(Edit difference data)
#####

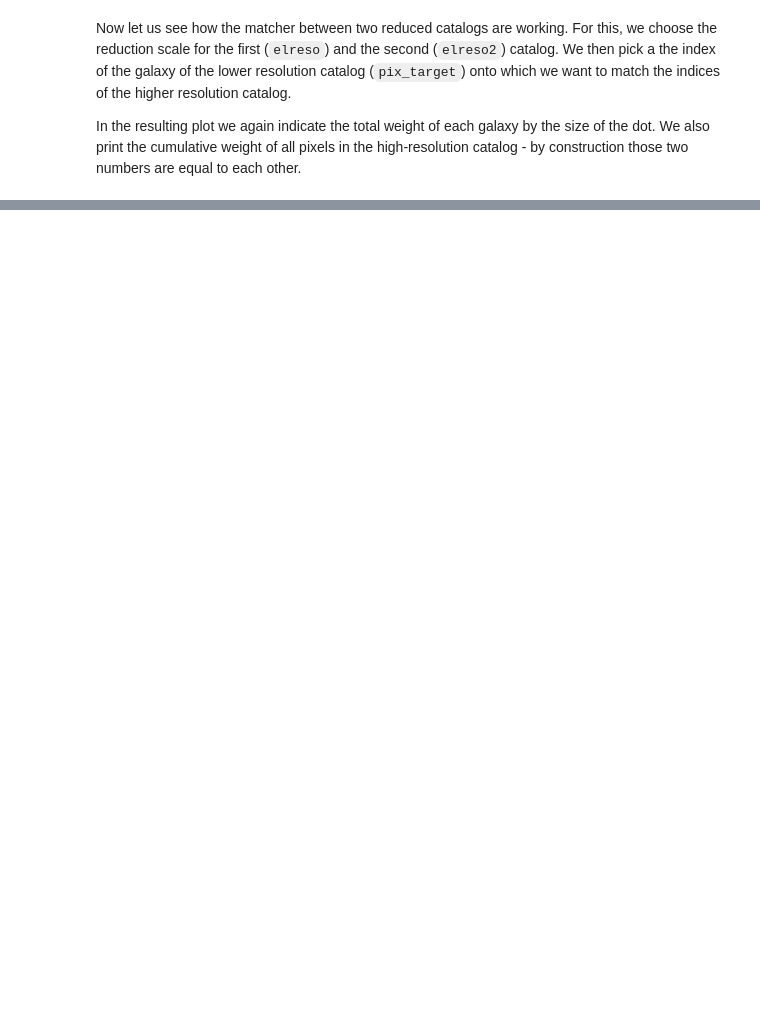
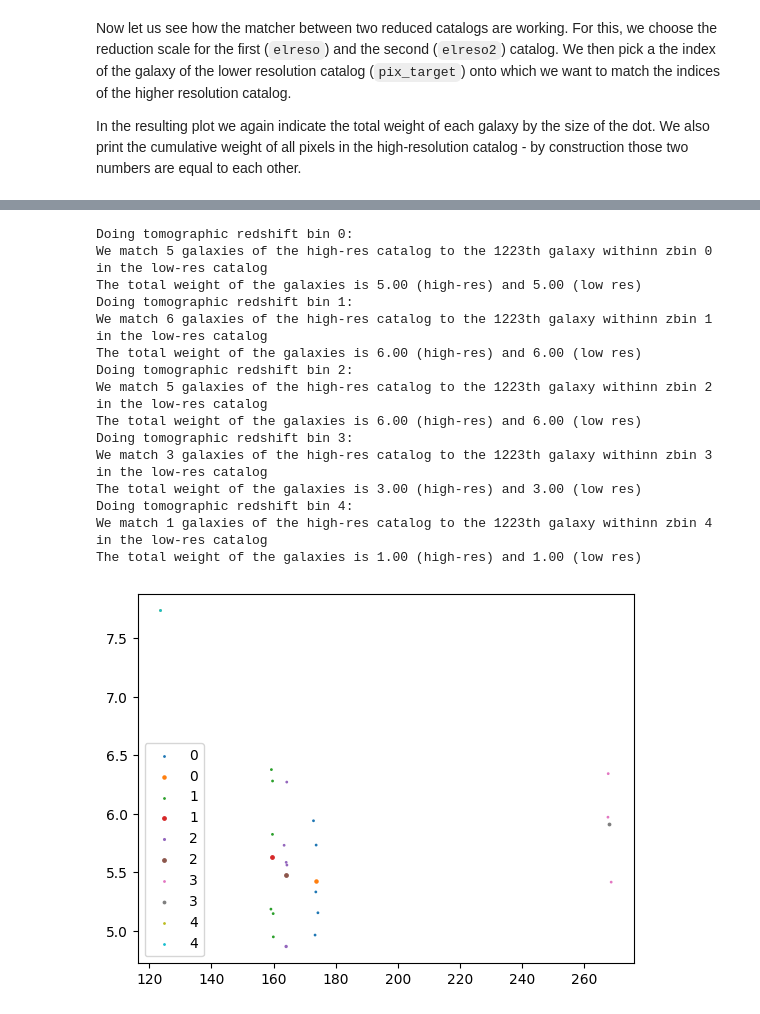
Before and after one commit to lporth93/orpheus, a Jupyter notebook: Tutorials_private/Tutorial_genmatched_multiresocats.ipynb, the cells around one changed output, grey strips where cells are left out. Drawn from its saved outputs; the diff is of its cells as text; code cells hidden in the pictures; blank space fills up the shorter version.

```diff
--- a/Tutorials_private/Tutorial_genmatched_multiresocats.ipynb
+++ b/Tutorials_private/Tutorial_genmatched_multiresocats.ipynb
@@ -88,22 +129,3 @@ Intrinsic pixel size is 0.80 x 0.80 arcmin
 Now let us see how the matcher between two reduced catalogs are working. For this, we choose the reduction scale for the first (`elreso`) and the second (`elreso2`) catalog. We then pick a the index of the galaxy of the lower resolution catalog (`pix_target`) onto which we want to match the indices of the higher resolution catalog.
 
 In the resulting plot we again indicate the total weight of each galaxy by the size of the dot. We also print the cumulative weight of all pixels in the high-resolution catalog - by construction those two numbers are equal to each other.
-# %%
-pix_target = 1230
-elreso = 2
-elreso2 = 6
-
-_lower = ngalshifts_2d[elreso*8+elreso2-1]
-tmpsel = np.argwhere(pixmatcher[_lower:_lower+ngals[elreso]] == pix_target).flatten()
-_ws1 = weights[ngalshifts_1d[elreso]:ngalshifts_1d[elreso+1]][tmpsel]
-_ws2 = weights[ngalshifts_1d[elreso2]:ngalshifts_1d[elreso2+1]][pix_target]
-plt.scatter(pos1s[ngalshifts_1d[elreso]:ngalshifts_1d[elreso+1]][tmpsel],
-            pos2s[ngalshifts_1d[elreso]:ngalshifts_1d[elreso+1]][tmpsel],
-            s=_ws1)
-plt.scatter(pos1s[ngalshifts_1d[elreso2]:ngalshifts_1d[elreso2+1]][pix_target],
-            pos2s[ngalshifts_1d[elreso2]:ngalshifts_1d[elreso2+1]][pix_target],
-            s=weights[ngalshifts_1d[elreso2]:ngalshifts_1d[elreso2+1]][pix_target])
-plt.show()
-
-print("We match %i galaxies of the high-res catalog to galaxy number %i in the low-res catalog"%(len(tmpsel),pix_target))
-print("The total weight of the galaxies is %.2f (high-res) and %.2f (low res)"%(np.sum(_ws1),np.sum(_ws2)))
@@ -115,0 +155,41 @@ This is basically the same function as before, but we plot a list of pixels, whe
+# %%
+pix_target = 1223
+elreso = 1
+elreso2 = 4
+
+for elbinz in range(slicsfullreso.nbinsz):
+    _lower = ngalshifts_3d[elbinz*nresos*(nresos-1)+elreso*nresos+elreso2-1]
+    _upper = ngalshifts_3d[elbinz*nresos*(nresos-1)+elreso*nresos+elreso2]
+    inds_sel = np.argwhere(pixmatcher[_lower:_upper] == pix_target).flatten()
+    zsel1 = zbins[ngalshifts_1d[elreso]:ngalshifts_1d[elreso+1]]==elbinz
+    zsel2 = zbins[ngalshifts_1d[elreso2]:ngalshifts_1d[elreso2+1]]==elbinz
+    _ws1 = weights[ngalshifts_1d[elreso]:ngalshifts_1d[elreso+1]][zsel1][inds_sel]
+    _ws2 = weights[ngalshifts_1d[elreso2]:ngalshifts_1d[elreso2+1]][zsel2][pix_target]
+    plt.scatter(pos1s[ngalshifts_1d[elreso]:ngalshifts_1d[elreso+1]][zsel1][inds_sel],
+                pos2s[ngalshifts_1d[elreso]:ngalshifts_1d[elreso+1]][zsel1][inds_sel],
+                s=_ws1, label=elbinz)
+    plt.scatter(pos1s[ngalshifts_1d[elreso2]:ngalshifts_1d[elreso2+1]][zsel2][pix_target],
+                pos2s[ngalshifts_1d[elreso2]:ngalshifts_1d[elreso2+1]][zsel2][pix_target],
+                s=weights[ngalshifts_1d[elreso2]:ngalshifts_1d[elreso2+1]][zsel2][pix_target],label=elbinz)
+    print("Doing tomographic redshift bin %i:"%elbinz)
+    print("We match %i galaxies of the high-res catalog to the %ith galaxy withinn zbin %i in the low-res catalog"%(len(inds_sel),pix_target, elbinz))
+    print("The total weight of the galaxies is %.2f (high-res) and %.2f (low res)"%(np.sum(_ws1),np.sum(_ws2)))
+plt.legend()
+plt.show()
+# %% [output]
+Doing tomographic redshift bin 0:
+We match 5 galaxies of the high-res catalog to the 1223th galaxy withinn zbin 0 in the low-res catalog
+The total weight of the galaxies is 5.00 (high-res) and 5.00 (low res)
+Doing tomographic redshift bin 1:
+We match 6 galaxies of the high-res catalog to the 1223th galaxy withinn zbin 1 in the low-res catalog
+The total weight of the galaxies is 6.00 (high-res) and 6.00 (low res)
+Doing tomographic redshift bin 2:
+We match 5 galaxies of the high-res catalog to the 1223th galaxy withinn zbin 2 in the low-res catalog
+The total weight of the galaxies is 6.00 (high-res) and 6.00 (low res)
+Doing tomographic redshift bin 3:
+We match 3 galaxies of the high-res catalog to the 1223th galaxy withinn zbin 3 in the low-res catalog
+The total weight of the galaxies is 3.00 (high-res) and 3.00 (low res)
+Doing tomographic redshift bin 4:
+We match 1 galaxies of the high-res catalog to the 1223th galaxy withinn zbin 4 in the low-res catalog
+The total weight of the galaxies is 1.00 (high-res) and 1.00 (low res)
+[figure, added]
```
Also changed, not shown: parts of 83 cells of this notebook, 8 other files.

#####

TASK STATEMENT. Leave every picture out. Retype the remaining data exactly.

EXERCISE OUTPUT.
Before and after one commit to lporth93/orpheus, a Jupyter notebook: Tutorials_private/Tutorial_genmatched_multiresocats.ipynb, the cells around one changed output, grey strips where cells are left out. Drawn from its saved outputs; the diff is of its cells as text; code cells hidden in the pictures; blank space fills up the shorter version.

```diff
--- a/Tutorials_private/Tutorial_genmatched_multiresocats.ipynb
+++ b/Tutorials_private/Tutorial_genmatched_multiresocats.ipynb
@@ -88,22 +129,3 @@ Intrinsic pixel size is 0.80 x 0.80 arcmin
 Now let us see how the matcher between two reduced catalogs are working. For this, we choose the reduction scale for the first (`elreso`) and the second (`elreso2`) catalog. We then pick a the index of the galaxy of the lower resolution catalog (`pix_target`) onto which we want to match the indices of the higher resolution catalog.
 
 In the resulting plot we again indicate the total weight of each galaxy by the size of the dot. We also print the cumulative weight of all pixels in the high-resolution catalog - by construction those two numbers are equal to each other.
-# %%
-pix_target = 1230
-elreso = 2
-elreso2 = 6
-
-_lower = ngalshifts_2d[elreso*8+elreso2-1]
-tmpsel = np.argwhere(pixmatcher[_lower:_lower+ngals[elreso]] == pix_target).flatten()
-_ws1 = weights[ngalshifts_1d[elreso]:ngalshifts_1d[elreso+1]][tmpsel]
-_ws2 = weights[ngalshifts_1d[elreso2]:ngalshifts_1d[elreso2+1]][pix_target]
-plt.scatter(pos1s[ngalshifts_1d[elreso]:ngalshifts_1d[elreso+1]][tmpsel],
-            pos2s[ngalshifts_1d[elreso]:ngalshifts_1d[elreso+1]][tmpsel],
-            s=_ws1)
-plt.scatter(pos1s[ngalshifts_1d[elreso2]:ngalshifts_1d[elreso2+1]][pix_target],
-            pos2s[ngalshifts_1d[elreso2]:ngalshifts_1d[elreso2+1]][pix_target],
-            s=weights[ngalshifts_1d[elreso2]:ngalshifts_1d[elreso2+1]][pix_target])
-plt.show()
-
-print("We match %i galaxies of the high-res catalog to galaxy number %i in the low-res catalog"%(len(tmpsel),pix_target))
-print("The total weight of the galaxies is %.2f (high-res) and %.2f (low res)"%(np.sum(_ws1),np.sum(_ws2)))
@@ -115,0 +155,41 @@ This is basically the same function as before, but we plot a list of pixels, whe
+# %%
+pix_target = 1223
+elreso = 1
+elreso2 = 4
+
+for elbinz in range(slicsfullreso.nbinsz):
+    _lower = ngalshifts_3d[elbinz*nresos*(nresos-1)+elreso*nresos+elreso2-1]
+    _upper = ngalshifts_3d[elbinz*nresos*(nresos-1)+elreso*nresos+elreso2]
+    inds_sel = np.argwhere(pixmatcher[_lower:_upper] == pix_target).flatten()
+    zsel1 = zbins[ngalshifts_1d[elreso]:ngalshifts_1d[elreso+1]]==elbinz
+    zsel2 = zbins[ngalshifts_1d[elreso2]:ngalshifts_1d[elreso2+1]]==elbinz
+    _ws1 = weights[ngalshifts_1d[elreso]:ngalshifts_1d[elreso+1]][zsel1][inds_sel]
+    _ws2 = weights[ngalshifts_1d[elreso2]:ngalshifts_1d[elreso2+1]][zsel2][pix_target]
+    plt.scatter(pos1s[ngalshifts_1d[elreso]:ngalshifts_1d[elreso+1]][zsel1][inds_sel],
+                pos2s[ngalshifts_1d[elreso]:ngalshifts_1d[elreso+1]][zsel1][inds_sel],
+                s=_ws1, label=elbinz)
+    plt.scatter(pos1s[ngalshifts_1d[elreso2]:ngalshifts_1d[elreso2+1]][zsel2][pix_target],
+                pos2s[ngalshifts_1d[elreso2]:ngalshifts_1d[elreso2+1]][zsel2][pix_target],
+                s=weights[ngalshifts_1d[elreso2]:ngalshifts_1d[elreso2+1]][zsel2][pix_target],label=elbinz)
+    print("Doing tomographic redshift bin %i:"%elbinz)
+    print("We match %i galaxies of the high-res catalog to the %ith galaxy withinn zbin %i in the low-res catalog"%(len(inds_sel),pix_target, elbinz))
+    print("The total weight of the galaxies is %.2f (high-res) and %.2f (low res)"%(np.sum(_ws1),np.sum(_ws2)))
+plt.legend()
+plt.show()
+# %% [output]
+Doing tomographic redshift bin 0:
+We match 5 galaxies of the high-res catalog to the 1223th galaxy withinn zbin 0 in the low-res catalog
+The total weight of the galaxies is 5.00 (high-res) and 5.00 (low res)
+Doing tomographic redshift bin 1:
+We match 6 galaxies of the high-res catalog to the 1223th galaxy withinn zbin 1 in the low-res catalog
+The total weight of the galaxies is 6.00 (high-res) and 6.00 (low res)
+Doing tomographic redshift bin 2:
+We match 5 galaxies of the high-res catalog to the 1223th galaxy withinn zbin 2 in the low-res catalog
+The total weight of the galaxies is 6.00 (high-res) and 6.00 (low res)
+Doing tomographic redshift bin 3:
+We match 3 galaxies of the high-res catalog to the 1223th galaxy withinn zbin 3 in the low-res catalog
+The total weight of the galaxies is 3.00 (high-res) and 3.00 (low res)
+Doing tomographic redshift bin 4:
+We match 1 galaxies of the high-res catalog to the 1223th galaxy withinn zbin 4 in the low-res catalog
+The total weight of the galaxies is 1.00 (high-res) and 1.00 (low res)
+[figure, added]
```
Also changed, not shown: parts of 83 cells of this notebook, 8 other files.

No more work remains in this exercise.